Eastern California and southwestern Nevada represent an area of Tertiary and Quaternary extensional and dextral transtensional deformation. We used zircon and apatite fission-track thermochronology to study the distribution and timing of tectonic exhumation resulting from extensional and transtensional detachment faulting in this area. Sampling efforts were focused on Paleozoic and Precambrian clastic sedimentary and metasedimentary rocks. Sixty-nine new apatite and zircon fission-track cooling ages from 50 samples, analyzed in conjunction with published fission-track data from the region, indicate a distinct population of young (Miocene) fission-track ages and a population of irregularly distributed older (pre-Miocene) fission-track ages. Miocene (young population) fission-track ages become younger toward the west—indicating westward migration of the cooling front, consistent with well-documented Miocene extension of the Basin and Range Province. The younging pattern is also consistent with west-northwest displacement of the hanging wall of a crustal-scale extensional fault system and consequent progressive footwall exhumation. The active trailing edge of the hanging wall of this system generally coincides with Death Valley. Migration rates of the cooling front in the footwall of this system are on the order of 10–11 mm/yr. Based on the distribution of the Miocene fission-track ages, we interpret that the crustal faults that defined the eastern edge of the detachment system originated as separate normal faults that were linked by the formation of a transfer fault. Extrapolation of apatite fission-track closure ages from two transects across the eastern margin of the Death Valley region suggests that exhumation along the eastern margin of the system continues beneath Death Valley today.

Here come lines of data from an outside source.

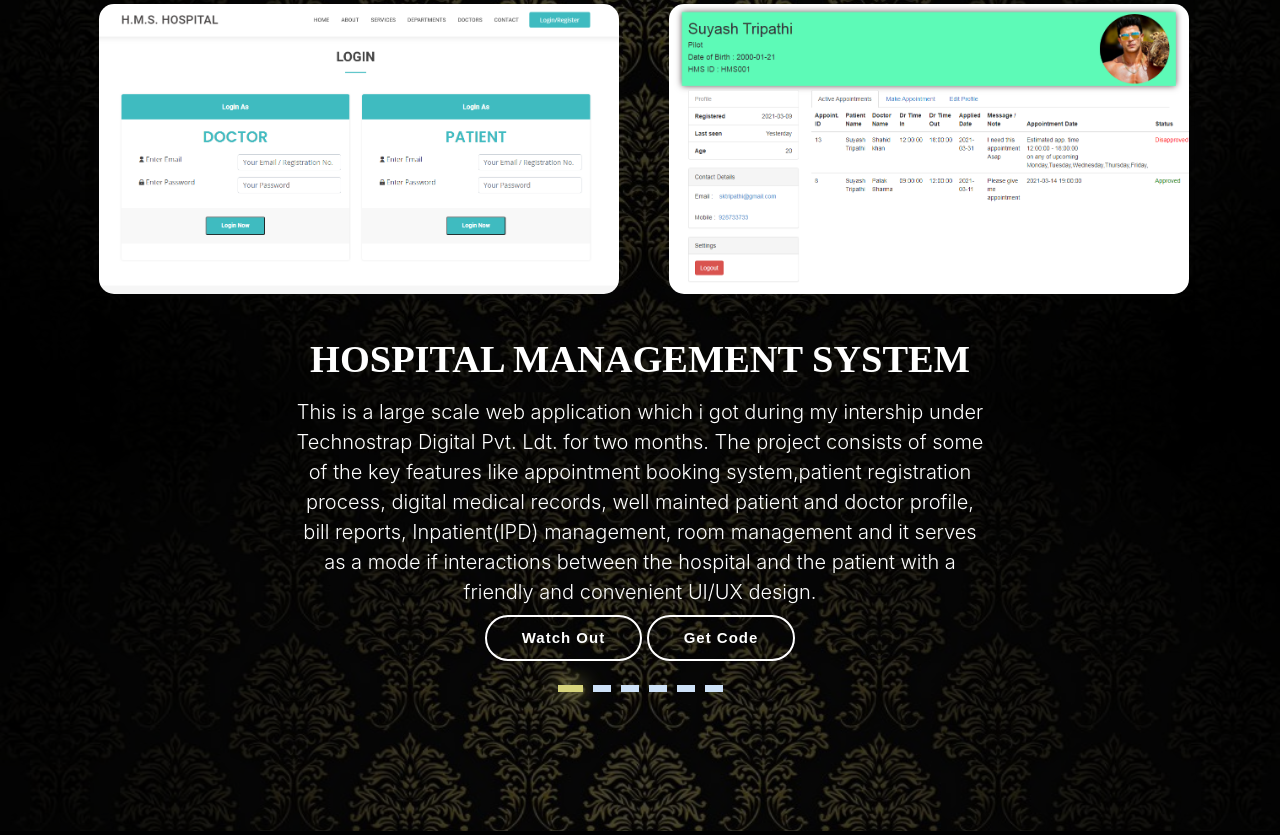
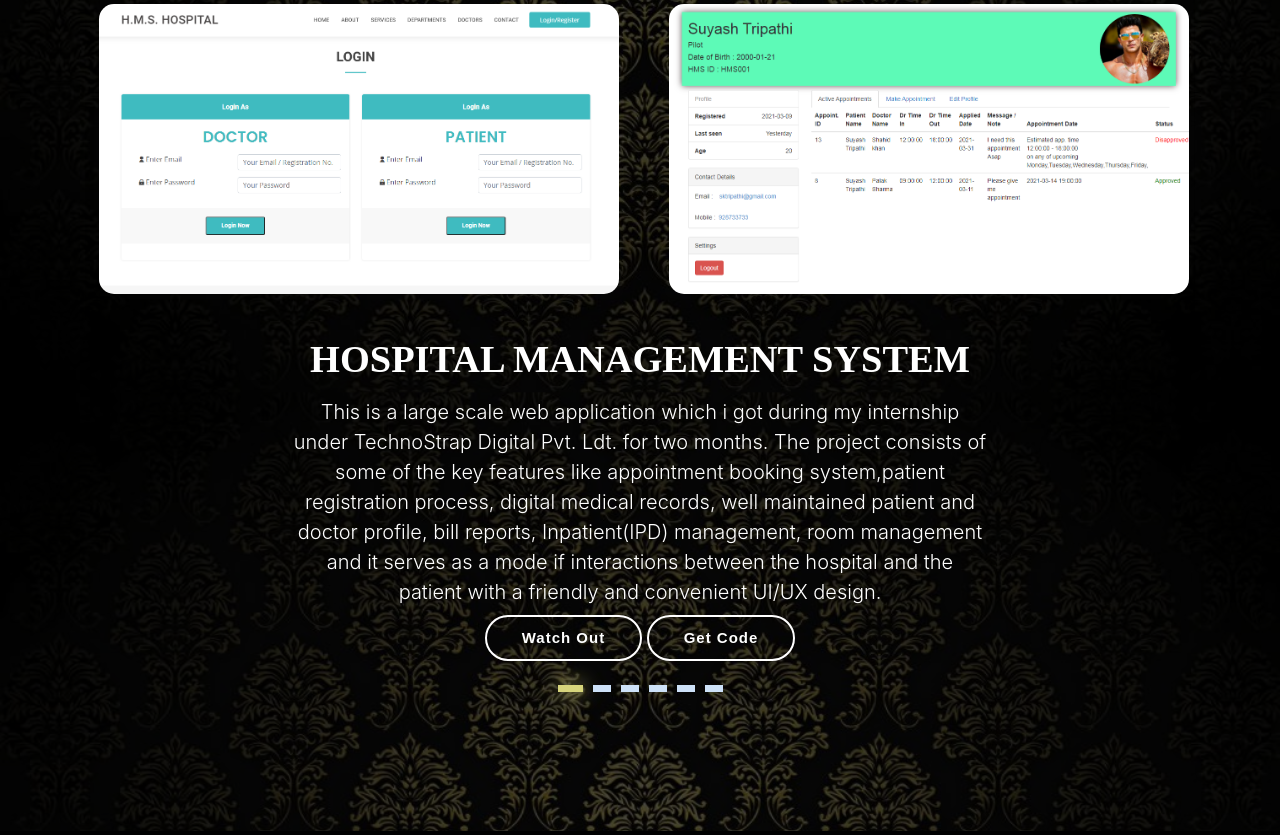
Before and after one commit to SafaanHashmi/safaanamin.github.io, a PHP site: page / in a window 1280 px wide. Shown: the part 2311-3146 px from the top of the page. Run offline with PHP 8.4, Linux system fonts and the light colour scheme; some web fonts are replaced.

Commit message:
Update index.php

```diff
--- a/index.php
+++ b/index.php
@@ -303,12 +303,12 @@
                 </div>
                 <div class="content-test">
                   <p class="description lead">
-                    This is a large scale web application which i got during my intership under Technostrap Digital Pvt. Ldt. for two months. The project consists of some of the key features like
-					appointment booking system,patient registration process, digital medical records, well mainted patient and doctor profile, bill reports, Inpatient(IPD) management, room management and it serves as a mode if interactions between the hospital and the patient with a friendly and convenient UI/UX design.
+                    This is a large scale web application which i got during my internship under TechnoStrap Digital Pvt. Ldt. for two months. The project consists of some of the key features like
+					appointment booking system,patient registration process, digital medical records, well maintained patient and doctor profile, bill reports, Inpatient(IPD) management, room management and it serves as a mode if interactions between the hospital and the patient with a friendly and convenient UI/UX design.
 
                   </p>
                   <!--<span class="comit"><i class="fa fa-quote-right"></i></span>-->
-				  <a href="#" class="btn-get-started" target="_blank">Watch Out</a>
+				  <a href="https://youtu.be/x-l5CLEfjxQ" class="btn-get-started" target="_blank">Watch Out</a>
 				  <a href="https://github.com/SafaanHashmi/Hospital-Management-System-HMS-" class="btn-get-started" target="_blank">Get Code</a>
                 </div>
               </div>
```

- Received 10 August 2011.
- Revision received 26 October 2011.
- Accepted 27 October 2011.
- © 2011 Geological Society of America